the touch. The long seed pods are reflexed down along the axis
of the stem.
You may find photos of the
plants listed above online at Calphotos – plants
homepage browse using the first letter of the scientific name, the
genus name, for example, "C" for Camissonia, then in the next
window, scroll down until you find the two word scientific name Camissonia californica
on the list and click on that.
Incidentally, the common name False Mustard does not occur on the
common name list. There may be several common names for a plant,
therefore it’s better to browse using the scientific name.
Early treatment is essential. The mustard seeds may germinate
before many of the native wildflowers, but not always. You will soon
develop a ‘search image’ for the plant in the various stages of
development and be able to distinguish it from the wildflower
At the Henderson Canyon Road
site, we have found that carefully weeding with a hand-held weeding
tool is more effective than using a hoe where the mustard is growing
close to the native plants. You may use a stirrup hoe (a
long-handled tool with an oval cutting edge). It is better than a
garden hoe because it doesn’t drag as much soil with it but cuts the
plant at ground level.
Small pulled plants can be
left in the field as long as they don’t cover native plants. In the past, we have started treatment late in the season when the

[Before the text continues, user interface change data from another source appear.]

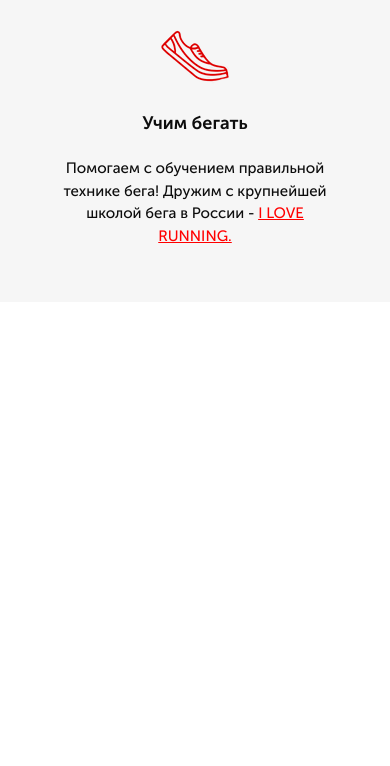
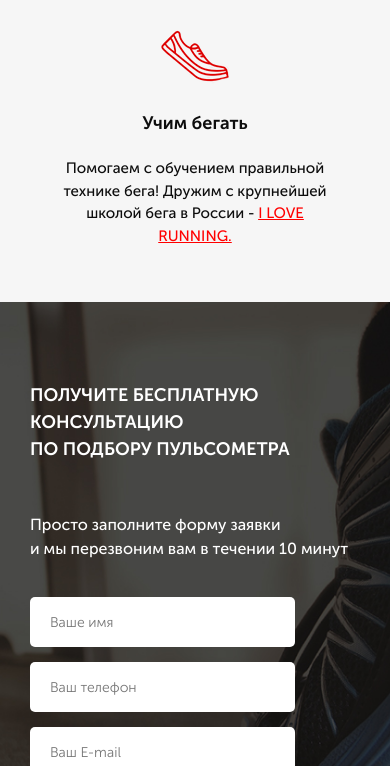
Before and after one commit to aretea83/puls, a website: page src/index.html in a window 390 px wide. Shown: the part 1234-2000 px from the top of the page. Before the commit the page ends 1536 px from the top, so only its background shows below. Drawn offline with Linux system fonts and the light colour scheme.

Commit message:
add consultation

```diff
--- a/src/index.html
+++ b/src/index.html
@@ -85,5 +85,23 @@
         </div>
     </div>
 
+    <div class="consultation">
+        <div class="container">
+            <h2 class="title title_left">Получите бесплатную консультацию<br>
+                по подбору пульсометра
+            </h2>
+            <div class="consultation__descr">Просто заполните форму заявки <br>
+                и мы перезвоним вам в течении 10 минут
+            </div>
+            <form class="feed-form" action="#">
+                <input name="name" required placeholder="Ваше имя" type="text">
+                <input name="phone" required placeholder="Ваш телефон" type="number">
+                <input name="email" required placeholder="Ваш E-mail" type="email">
+
+                <button class="button button_submit">заказать кОНСУЛЬТАЦИЮ</button>
+            </form>
+        </div>
+    </div>
+
 </body>
 </html>
--- a/src/sass/_media.scss
+++ b/src/sass/_media.scss
@@ -20,6 +20,11 @@
         margin-top: 55px;
         width: 280px;
     }
+    .title {
+        &_left {
+            font-size: 29px;
+        }
+    }
     .advantage {
         padding: 70px 15px 78px 15px;
         &__item {
@@ -27,6 +32,13 @@
         }
         &__descr {
             font-size: 13px;
+        }
+    }
+    .consultation {
+        min-height: 550px;
+        padding: 90px 30px;
+        &__descr {
+            margin-top: 50px;
         }
     }
 }
@@ -53,9 +65,15 @@
         &_main {
             width: 250px;
         }
+        &_submit {
+            width: 100%;
+        }
     }
     .title {
         font-size: 25px;
+        &_left {
+            font-size: 24px;
+        }
     }
     .advantage {
         min-height: 350px;
@@ -74,6 +92,9 @@
         &__descr {
             margin-top: 20px;
         }
+    }
+    .consultation {
+        padding: 80px 30px;
     }
 }
 
@@ -123,9 +144,15 @@
             width: 200px;
             font-size: 13px;
         }
+        &_submit {
+            width: 100%;
+        }
     }
     .title {
         font-size: 22px;
+        &_left {
+            font-size: 18px;
+        }
     }
     .advantage {
         padding: 55px 15px;
@@ -136,4 +163,12 @@
             font-size: 15px;
         }
     }
+    .consultation {
+        &__descr {
+            font-size: 16px;
+        }
+    }
+    .feed-form {
+        width: 265px;
+    }
 }
--- a/src/sass/blocks/_buttons.scss
+++ b/src/sass/blocks/_buttons.scss
@@ -19,4 +19,9 @@
         color: #ffffff;
         font-size: 16px;
     }
+    &_submit {
+        width: 100%;
+        height: 55px;
+        font-size: 16px;
+    }
 }
--- /dev/null
+++ b/src/sass/blocks/_consultation.scss
@@ -0,0 +1,12 @@
+.consultation {
+    min-height: 680px;
+    padding: 100px 0 92px 0;
+    background: url('../img/bg/step.jpg') center (center/cover) no-repeat;
+    &__descr {
+        margin-top: 80px;
+        color: $white;
+        font-size: 20px;
+        font-weight: 500;
+        text-align: left;
+    }
+}
--- /dev/null
+++ b/src/sass/blocks/_forms.scss
@@ -0,0 +1,20 @@
+.feed-form {
+    margin-top: 36px;
+    display: flex;
+    flex-direction: column;
+    width: 300px;
+    input {
+        height: 50px;
+        border-radius: 5px;
+        background-color: $white;
+        border: none;
+        margin-bottom: 15px;
+        padding: 0 20px;
+        color: #4b4b4b;
+        font-size: 14px;
+        font-weight: 300;
+        &:nth-child(3) {
+            margin-bottom: 20px;
+        }
+    }
+}
--- a/src/sass/blocks/_titles.scss
+++ b/src/sass/blocks/_titles.scss
@@ -5,4 +5,10 @@
     font-size: 30px;
     font-weight: 700;
     text-align: center;
+    text-transform: uppercase;
+    &_left {
+        color: $white;
+        font-size: 36px;
+        text-align: left;
+    }
 }
--- a/src/sass/style.scss
+++ b/src/sass/style.scss
@@ -13,4 +13,6 @@
 @import 'blocks/buttons';
 @import 'blocks/advantage';
 @import 'blocks/_titles';
+@import 'blocks/consultation';
+@import 'blocks/forms';
 @import '../sass/_media';
```
Also changed, not shown: dist/css/style.min.css, dist/icons/cup.png (added), dist/icons/heart.png (added), dist/icons/shoe.png (added), dist/index.html, src/css/style.min.css.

plants were in flower and/or fruit, but that required a lot of extra
work to pull, bag and dispose of them. Later in the season before
the larger plants produce mature seed pods, they will need to be
bagged and removed from the site.
sturdy boots, gloves, plenty of drinking
water, snacks, sunscreen, wide-brim hat, and a hoe, and hand shears
to cut off the taproot and the flowering stalks of larger plants
later in the season.
placard for 2010-11: Park
volunteers must attend one of the scheduled training sessions. You
will be required to fill out a volunteer service agreement and will
receive a placard (permit) to work within the park. Please display
this placard in the window of your vehicle when you enter Borrego
Palm Canyon Campground, or are working elsewhere within the park.
Anza-Borrego Desert State Park volunteers who have had previous
training may pick up a placard from the volunteer coordinator at the
Visitor Center or contact Larry Hendrickson (phone number and email
The following suggestions will
help us reduce any negative impacts to native plant species and
ensure that the park visitor experience is not affected by this
Select an area and survey
it first. Smaller plants often occur in the drier gravelly soil
and are almost invisible. These plants will often mature faster
(bolt) than plants in wetter areas, that is, they may have
already produced flowers and seed pods. These smaller mature
plants should be bagged for removed. Also, smaller less
developed plants are often hidden in the shade at the base of
shrubs and cacti. You may be able to use your weeding tool to
Be careful not to disturb
native vegetation. If working with others, spread out so that
you minimize trampling of native annual plants.
For aesthetic as well as
safety reasons, do not dispose of plants on or at the edge of
Be vigilant for
rattlesnakes at any time of year.
Do not place pulled plants
on top of other plants or toss them onto shrubs. You may place
plants in a bare area nearby or on top of boulders. You make
stack them if space is limited, but piled plants may not dry
sufficiently, and surprisingly, the larger plants have enough
energy to continue to grow even after they have been pulled out
of the ground!
There are many rodent
burrows at the Henderson Canyon site, usually several holes
surround a mound of sand. Do not walk on them because you may
sink into the burrow. Use a hoe to remove the mustard around
must keep a record of hours and where they worked and convey
that information to Larry Hendrickson. ABDSP volunteers should
record their hours at the visitor center and report hours
to Larry Hendrickson.
take the opportunity to educate interested park visitors about
the program. If asked, explain that they will not be able
to pull mustard in the park without attending a training session
and have written permission to do so.
Thank you very much for your
Larry Hendrickson, Senior Park Aide,
California State Parks, Colorado Desert District, 200 Palm Canyon
Drive, Borrego Springs, CA 92004